Abortion Reproductive Rights

Patients Seek Out-of-State Care as Missouri’s Only Abortion Clinic Threatened with Closure

Missouri’s strict abortion laws have begun pushing patients out of the state to seek reproductive healthcare, reports Planned Parenthood. The state’s only remaining abortion clinic has seen a severe drop in patients as it fights a legal battle against the state government to stay open.

The clinic, Reproductive Health Services of Planned Parenthood of the St. Louis Region, provided just three abortions in February of 2020, down from 174 in February of 2019. The clinic has been embroiled in a licensing dispute with the state government since 2019, when officials claimed to find “deficient practices” at the clinic in a state audit. If the St. Louis Planned Parenthood closes, Missouri will become the first state without an abortion provider.

Missouri’s restrictive abortion laws have already forced most patients to cross state lines to receive abortion care. Missouri has imposed laws designed to discourage people from seeking abortions, including requiring patients to view an ultrasound and read a booklet including the line, “[t]he life of each human being begins at conception.” After patients meet those requirements, they must wait an additional 72 hours to receive their abortion. Patients must pay for everything out-of-pocket, as Missouri has banned insurance coverage of abortions.

The effect of these laws is a denial of access to abortion care. Many patients without the time or money needed to satsify Missouri’s requirements are travelling to nearby states with more liberal abortion laws, like Illinois. “When they are weighing their options, the majority of patients are clearly seeing that abortion access is so unmanageable that they’re choosing to cross state lines,” said Yamelsie Rodriguez, CEO of Planned Parenthood of the St. Louis Region and Southwest Missouri.

A state commission is expected to issue a decision on the licensing of the St. Louis Planned Parenthood clinic in the next few weeks.

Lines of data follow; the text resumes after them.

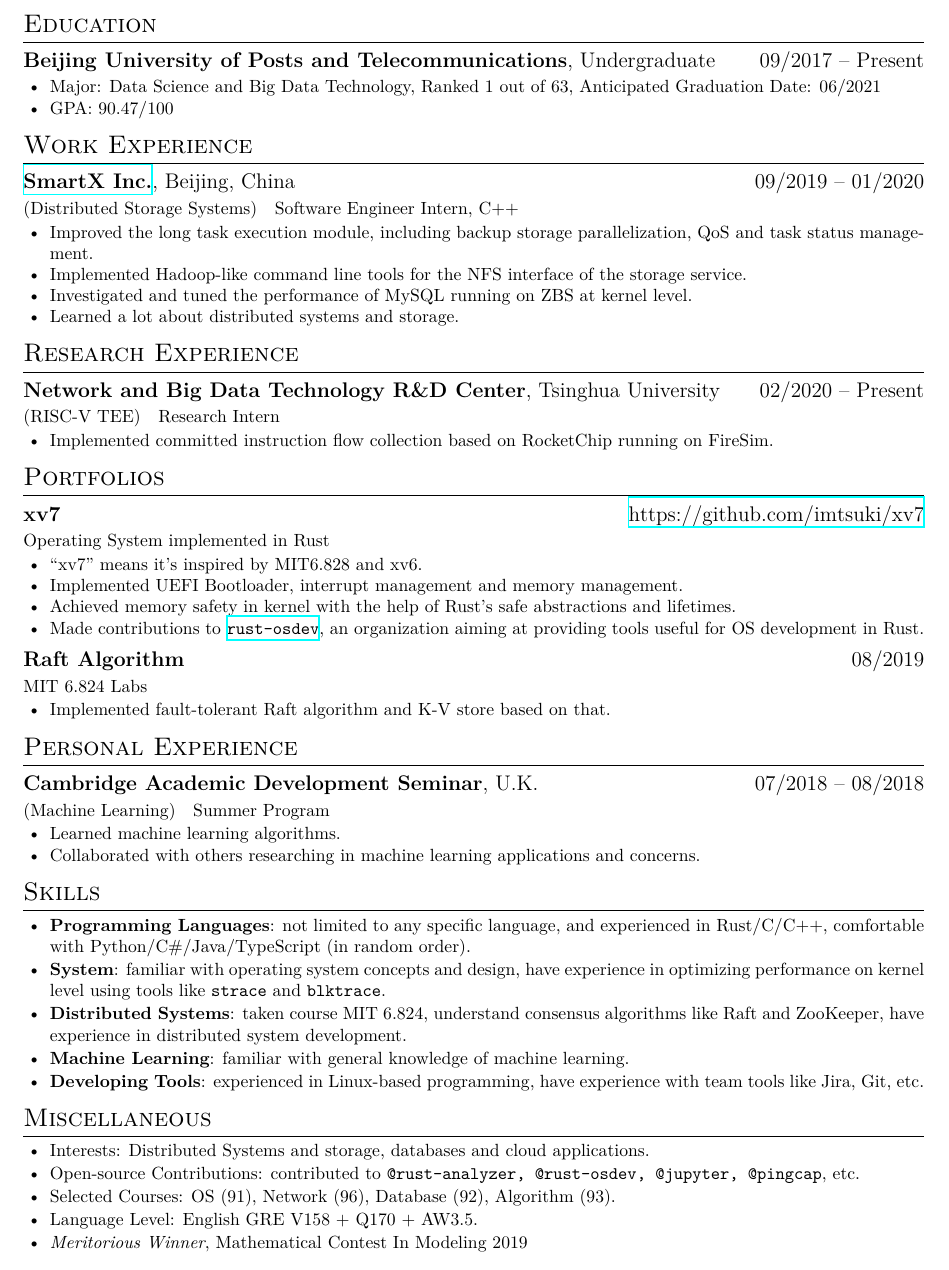
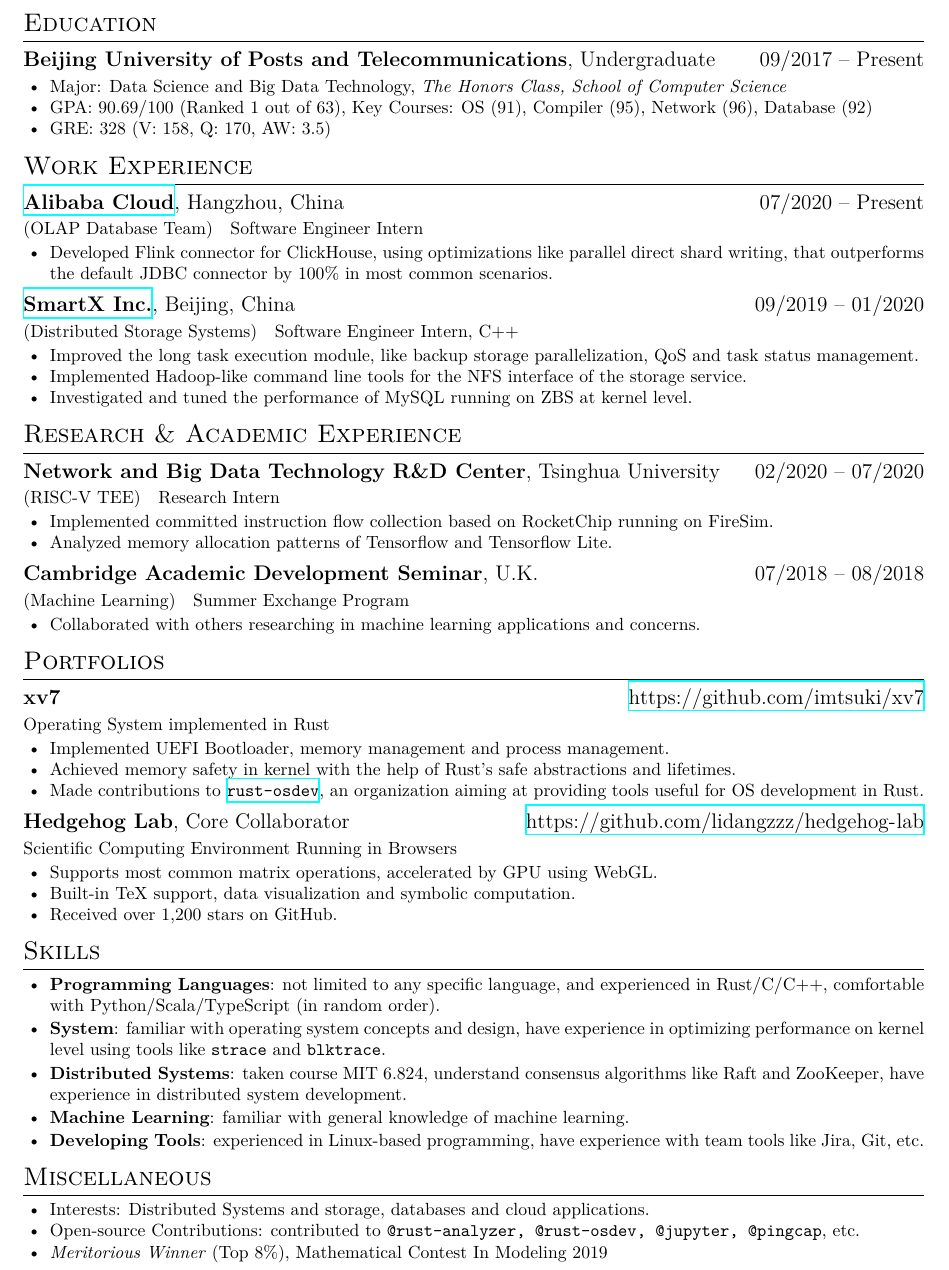
Before and after one commit to imtsuki/resume, a LaTeX CV (resume.tex, which reads resume.cls): part of the page, cut so that both start at the same text. Compiled offline with XeLaTeX; a missing font is replaced by an installed copy or a similar font.

Commit message:
update
Signed-off-by: imtsuki <me@qjx.app>

```diff
--- a/resume.cls
+++ b/resume.cls
@@ -77,6 +77,9 @@
 % defines one's phone
 % usage: \phone{<phone>}
 \newcommand{\phone}[1]{\faPhone\ {#1}}
+% defines one's Wechat
+% usage: \wechat{<wechat>}
+\newcommand{\wechat}[1]{\faWechat\ {#1}}
 % defines one's linkedin
 % usage: \linkedin{<linkedin>}
 \newcommand{\linkedin}[2][]{\faLinkedin\
--- a/resume.tex
+++ b/resume.tex
@@ -20,35 +20,55 @@
 \en{\datedsubsection{\textbf{Beijing University of Posts and Telecommunications}, Undergraduate}{09/2017 -- Present}}
 \zh{\datedsubsection{\textbf{北京邮电大学}, 在读本科}{2017/09 -- 至今}}
 \begin{itemize}
-      \item \en{Major: Data Science and Big Data Technology, Ranked 1 out of 63, Anticipated Graduation Date: 06/2021}
-            \zh{数据科学与大数据技术（计算机学院实验班）, 排名 1/63, 2021 年毕业}
-      \item GPA: 90.47/100
+      \item \en{Major: Data Science and Big Data Technology, \textit{The Honors Class, School of Computer Science}}
+            \zh{数据科学与大数据技术（计算机学院实验班），2021 年毕业}
+      \item \en{GPA: 90.69/100 (Ranked 1 out of 63), Key Courses: OS (91), Compiler (95), Network (96), Database (92)}
+            \zh{GPA: 90.69/100（排名 1/63）, 主修课程：操作系统 (91)、编译原理 (95)、计算机网络 (96)、数据库系统原理 (92)}
+      \item GRE: 328 (V: 158, Q: 170, AW: 3.5)
 \end{itemize}
 
 \section{\en{Work Experience}\zh{工作经历}}
+\en{\datedsubsection{\textbf{\href{https://www.alibabacloud.com/}{Alibaba Cloud}}, Hangzhou, China}{07/2020 -- Present}}
+\zh{\datedsubsection{\textbf{\href{https://www.aliyun.com/}{阿里云计算有限公司（Alibaba Cloud）}}}{2020/07 -- 至今}}
+\en{\role{OLAP Database Team}{Software Engineer Intern}}
+\zh{\role{OLAP 产品部}{开发实习}}
+\begin{itemize}
+      \item \en{Developed Flink connector for ClickHouse, using optimizations like parallel direct shard writing, that outperforms the default JDBC connector by 100\% in most common scenarios.}
+            \zh{为 ClickHouse 开发了 Flink connector，应用了直写 local 表等优化，在大部分场景下相较默认 JDBC connector 提升写入性能约 100\%。}
+\end{itemize}
+
 \en{\datedsubsection{\textbf{\href{https://www.smartx.com/global/}{SmartX Inc.}}, Beijing, China}{09/2019 -- 01/2020}}
 \zh{\datedsubsection{\textbf{\href{https://www.smartx.com/}{北京志凌海纳科技有限公司（SmartX Inc.）}}}{2019/09 -- 2020/01}}
 \en{\role{Distributed Storage Systems}{Software Engineer Intern, C++}}
 \zh{\role{分布式存储系统(ZBS)}{C++开发实习}}
 \begin{itemize}
-      \item \en{Improved the long task execution module, including backup storage parallelization, QoS and task status management.}
-            \zh{改进了 ZBS 的长任务执行模块（Task Center），如支持备份存储过程批并行化、QoS 限速及任务的状态控制等}
+      \item \en{Improved the long task execution module, like backup storage parallelization, QoS and task status management.}
+            \zh{改进了 ZBS 的长任务执行模块（Task Center），如支持备份存储过程批并行化、QoS 限速及任务的状态控制等。}
       \item \en{Implemented Hadoop-like command line tools for the NFS interface of the storage service.}
-            \zh{为存储服务的 NFS 接口实现了一整套类似于 Hadoop HDFS 的命令行工具}
+            \zh{为存储服务的 NFS 接口实现了一整套类似于 Hadoop HDFS 的命令行工具。}
       \item \en{Investigated and tuned the performance of MySQL running on ZBS at kernel level.}
-            \zh{在内核层面调查并调优了 MySQL 运行在 ZBS 上的一些性能问题}
-      \item \en{Learned a lot about distributed systems and storage.}
-            \zh{学到了很多分布式和系统存储相关的知识}
+            \zh{在内核层面调查并调优了 MySQL 运行在 ZBS 上的一些性能问题。}
 \end{itemize}
 
-\section{\en{Research Experience}\zh{研究经历}}
-\en{\datedsubsection{\textbf{Network and Big Data Technology R\&D Center}, Tsinghua University}{02/2020 -- Present}}
-\zh{\datedsubsection{\textbf{清华大学网络大数据技术研究中心}}{2020/02 -- 至今}}
+\section{\en{Research \& Academic Experience}\zh{研究经历}}
+\en{\datedsubsection{\textbf{Network and Big Data Technology R\&D Center}, Tsinghua University}{02/2020 -- 07/2020}}
+\zh{\datedsubsection{\textbf{清华大学网络大数据技术研究中心}}{2020/02 -- 2020/07}}
 \en{\role{RISC-V TEE}{Research Intern}}
 \zh{\role{RISC-V 可信执行环境}{科研实习}}
 \begin{itemize}
       \item \en{Implemented committed instruction flow collection based on RocketChip running on FireSim.}
-            \zh{实现了 FireSim 上基于 RocketChip 的指令流收集}
+            \zh{实现了 FireSim 上基于 RocketChip 的指令流收集。}
+      \item \en{Analyzed memory allocation patterns of Tensorflow and Tensorflow Lite.}
+            \zh{分析了 Tensorflow 与 Tensorflow Lite 框架内存分配的特征。}
+\end{itemize}
+
+\en{\datedsubsection{\textbf{Cambridge Academic Development Seminar}, U.K.}{07/2018 -- 08/2018}}
+\zh{\datedsubsection{\textbf{英国剑桥大学人工智能暑期交流项目}}{2018/07 -- 2018/08}}
+\en{\role{Machine Learning}{Summer Exchange Program}}
+\zh{\role{学生}{暑期交流}}
+\begin{itemize}
+      \item \en{Collaborated with others researching in machine learning applications and concerns.}
+            \zh{在小组中担任领导角色，研究机器学习应用问题，负责了小组展示的选题与组织。}
 \end{itemize}
 
 \section{\en{Portfolios}\zh{个人项目}}
@@ -56,34 +76,24 @@
 \en{Operating System implemented in Rust}
 \zh{使用 Rust 编写的操作系统}
 \begin{itemize}
-      \item \en{``xv7'' means it's inspired by MIT6.828 and xv6.}
-            \zh{项目目标为使用 Rust 重新实现 MIT6.828 和 xv6}
-      \item \en{Implemented UEFI Bootloader, interrupt management and memory management.}
-            \zh{实现了 UEFI Bootloader 、中断处理与内存管理}
+      \item \en{Implemented UEFI Bootloader, memory management and process management.}
+            \zh{实现了 UEFI Bootloader 、内存管理与进程管理。}
       \item \en{Achieved memory safety in kernel with the help of Rust's safe abstractions and lifetimes.}
-            \zh{借助 Rust 的抽象能力与生命周期概念实现内核中的内存安全}
+            \zh{借助 Rust 的抽象能力与生命周期概念实现内核中的内存安全。}
       \item \en{Made contributions to \texttt{\href{https://github.com/rust-osdev}{rust-osdev}}, an organization aiming at providing tools useful for OS development in Rust.}
-            \zh{为 Rust 操作系统开源组织 \texttt{\href{https://github.com/rust-osdev}{rust-osdev}} 贡献代码}
+            \zh{为 Rust 操作系统开源组织 \texttt{\href{https://github.com/rust-osdev}{rust-osdev}} 贡献代码。}
 \end{itemize}
 
-\en{\datedsubsection{\textbf{Raft Algorithm}}{08/2019}}
-\zh{\datedsubsection{\textbf{分布式系统一致性算法 Raft}}{2019/08}}
-MIT 6.824 Labs
+\datedsubsection{\textbf{Hedgehog Lab}, Core Collaborator}{\url{https://github.com/lidangzzz/hedgehog-lab}}
+\en{Scientific Computing Environment Running in Browsers}
+\zh{完全在浏览器中运行的科学计算环境}
 \begin{itemize}
-      \item \en{Implemented fault-tolerant Raft algorithm and K-V store based on that.}
-            \zh{理解了 Raft 算法的原理，实现了容错的 Raft 算法，并在其基础上实现了 K-V 存取}
-\end{itemize}
-
-\section{\en{Personal Experience}\zh{个人经历}}
-\en{\datedsubsection{\textbf{Cambridge Academic Development Seminar}, U.K.}{07/2018 -- 08/2018}}
-\zh{\datedsubsection{\textbf{英国剑桥大学人工智能暑期交流项目}}{2018/07 -- 2018/08}}
-\en{\role{Machine Learning}{Summer Program}}
-\zh{\role{学生}{暑期交流}}
-\begin{itemize}
-      \item \en{Learned machine learning algorithms.}
-            \zh{学习了经典机器学习算法}
-      \item \en{Collaborated with others researching in machine learning applications and concerns.}
-            \zh{在小组中担任领导角色，负责了小组展示的选题与组织}
+      \item \en{Supports most common matrix operations, accelerated by GPU using WebGL.}
+            \zh{支持大部分矩阵操作，并基于 WebGL 实现计算加速。}
+      \item \en{Built-in TeX support, data visualization and symbolic computation.}
+            \zh{内建 TeX 公式支持、数据可视化及符号计算。}
+      \item \en{Received over 1,200 stars on GitHub.}
+            \zh{在 GitHub 上收到超过 1,200 个 star。}
 \end{itemize}
 
 \section{\en{Skills}\zh{技能}}
@@ -91,48 +101,44 @@ MIT 6.824 Labs
       \item \en{\textbf{Programming Languages}:
                   not limited to any specific language,
                   and experienced in Rust/C/C++,
-                  comfortable with Python/C\#/Java/TypeScript (in random order).}
+                  comfortable with Python/Scala/TypeScript (in random order).}
             \zh{\textbf{编程语言}:
-                  熟悉各种编程语言，尤其熟悉 Rust/C/C++ 等，
-                  了解 Python/C\#/Java/TypeScript 等（不分先后）}
+                  不局限于特定编程语言，且尤其熟悉 Rust/C/C++ 等，
+                  了解 Python/Scala/TypeScript 等（不分先后）。}
 
       \item \en{\textbf{System}:
                   familiar with operating system concepts and design,
                   have experience in optimizing performance on kernel level using tools
                   like \texttt{strace} and \texttt{blktrace}.}
             \zh{\textbf{系统}:
-                  熟悉各种操作系统内核的概念与设计，熟悉各种内核性能调优工具，例如 \texttt{strace} 和 \texttt{blktrace}}
+                  熟悉各种操作系统内核的概念与设计，熟悉各种内核性能调优工具，例如 \texttt{strace} 和 \texttt{blktrace}。}
 
       \item \en{\textbf{Distributed Systems}:
                   taken course MIT 6.824,
                   understand consensus algorithms like Raft and ZooKeeper,
                   have experience in distributed system development.}
             \zh{\textbf{分布式系统}:
-                  熟悉 ZooKeeper 与 Raft 算法，有分布式系统开发经验}
+                  熟悉 ZooKeeper 与 Raft 算法，有分布式系统开发经验。}
 
       \item \en{\textbf{Machine Learning}:
                   familiar with general knowledge of machine learning.}
             \zh{\textbf{机器学习}:
-                  熟悉经典机器学习算法}
+                  熟悉经典机器学习算法。}
 
       \item \en{\textbf{Developing Tools}:
                   experienced in Linux-based programming,
                   have experience with team tools like Jira, Git, etc.}
             \zh{\textbf{开发工具}:
-                  十分熟悉 Linux，有 Jira、Git 等团队合作工具的经验}
+                  十分熟悉 Linux，有 Jira、Git 等团队合作工具的经验。}
 \end{itemize}
 
 \section{\en{Miscellaneous}\zh{其他}}
-\begin{itemize}[parsep=0.25ex]
+\begin{itemize}
       \item \en{Interests: Distributed Systems and storage, databases and cloud applications.}
-            \zh{兴趣：分布式系统、存储、数据库、云计算应用等}
+            \zh{兴趣：分布式系统、存储、数据库、云计算应用等。}
       \item \en{Open-source Contributions: contributed to \texttt{@rust-analyzer, @rust-osdev, @jupyter, @pingcap}, etc.}
-            \zh{开源贡献: 为 \texttt{@rust-analyzer, @rust-osdev, @jupyter, @pingcap} 等组织贡献过代码}
-      \item \en{Selected Courses: OS (91), Network (96), Database (92), Algorithm (93).}
-            \zh{主修课程：操作系统（91）、计算机网络（96）、数据库系统原理（92）、算法设计与分析（93）}
-      \item \en{Language Level: English GRE V158 + Q170 + AW3.5.}
-            \zh{语言水平：英语 GRE V158 + Q170 + AW3.5}
-      \item \textit{Meritorious Winner}, Mathematical Contest In Modeling 2019
+            \zh{开源贡献: 为 \texttt{@rust-analyzer, @rust-osdev, @jupyter, @pingcap} 等组织贡献过代码。}
+      \item \textit{Meritorious Winner} (Top 8\%), Mathematical Contest In Modeling 2019
 \end{itemize}
 
 \end{document}
```
Also changed, not shown: resume-zh.pdf, resume.pdf.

Sources: NPR 3/12/20; Vox 10/28/19; The Kansas City Star 10/24/17